Extracted entries below:

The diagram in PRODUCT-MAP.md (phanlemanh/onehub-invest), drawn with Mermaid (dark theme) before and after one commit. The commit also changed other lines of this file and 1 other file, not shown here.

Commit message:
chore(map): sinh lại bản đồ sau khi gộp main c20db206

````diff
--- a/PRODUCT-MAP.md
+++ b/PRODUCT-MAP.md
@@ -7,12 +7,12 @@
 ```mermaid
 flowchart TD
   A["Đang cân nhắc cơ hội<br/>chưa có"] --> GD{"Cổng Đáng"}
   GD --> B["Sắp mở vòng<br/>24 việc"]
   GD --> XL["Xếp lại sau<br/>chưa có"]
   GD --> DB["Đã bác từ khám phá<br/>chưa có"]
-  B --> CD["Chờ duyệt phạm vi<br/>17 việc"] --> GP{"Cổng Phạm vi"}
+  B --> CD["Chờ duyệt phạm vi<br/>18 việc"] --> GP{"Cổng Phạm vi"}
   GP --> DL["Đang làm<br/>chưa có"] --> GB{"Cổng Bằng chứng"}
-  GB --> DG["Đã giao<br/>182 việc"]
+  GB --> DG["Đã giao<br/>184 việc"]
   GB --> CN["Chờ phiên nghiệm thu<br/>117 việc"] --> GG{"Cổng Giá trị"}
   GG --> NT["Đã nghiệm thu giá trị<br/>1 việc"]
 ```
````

End of Extracted entries.

§ **Problem description**
Copy out the records shown above, every one, exactly.

§ **Completed task**
The diagram in PRODUCT-MAP.md (phanlemanh/onehub-invest), drawn with Mermaid (dark theme) before and after one commit. The commit also changed other lines of this file and 1 other file, not shown here.

Commit message:
chore(map): sinh lại bản đồ sau khi gộp main c20db206

````diff
--- a/PRODUCT-MAP.md
+++ b/PRODUCT-MAP.md
@@ -7,12 +7,12 @@
 ```mermaid
 flowchart TD
   A["Đang cân nhắc cơ hội<br/>chưa có"] --> GD{"Cổng Đáng"}
   GD --> B["Sắp mở vòng<br/>24 việc"]
   GD --> XL["Xếp lại sau<br/>chưa có"]
   GD --> DB["Đã bác từ khám phá<br/>chưa có"]
-  B --> CD["Chờ duyệt phạm vi<br/>17 việc"] --> GP{"Cổng Phạm vi"}
+  B --> CD["Chờ duyệt phạm vi<br/>18 việc"] --> GP{"Cổng Phạm vi"}
   GP --> DL["Đang làm<br/>chưa có"] --> GB{"Cổng Bằng chứng"}
-  GB --> DG["Đã giao<br/>182 việc"]
+  GB --> DG["Đã giao<br/>184 việc"]
   GB --> CN["Chờ phiên nghiệm thu<br/>117 việc"] --> GG{"Cổng Giá trị"}
   GG --> NT["Đã nghiệm thu giá trị<br/>1 việc"]
 ```
````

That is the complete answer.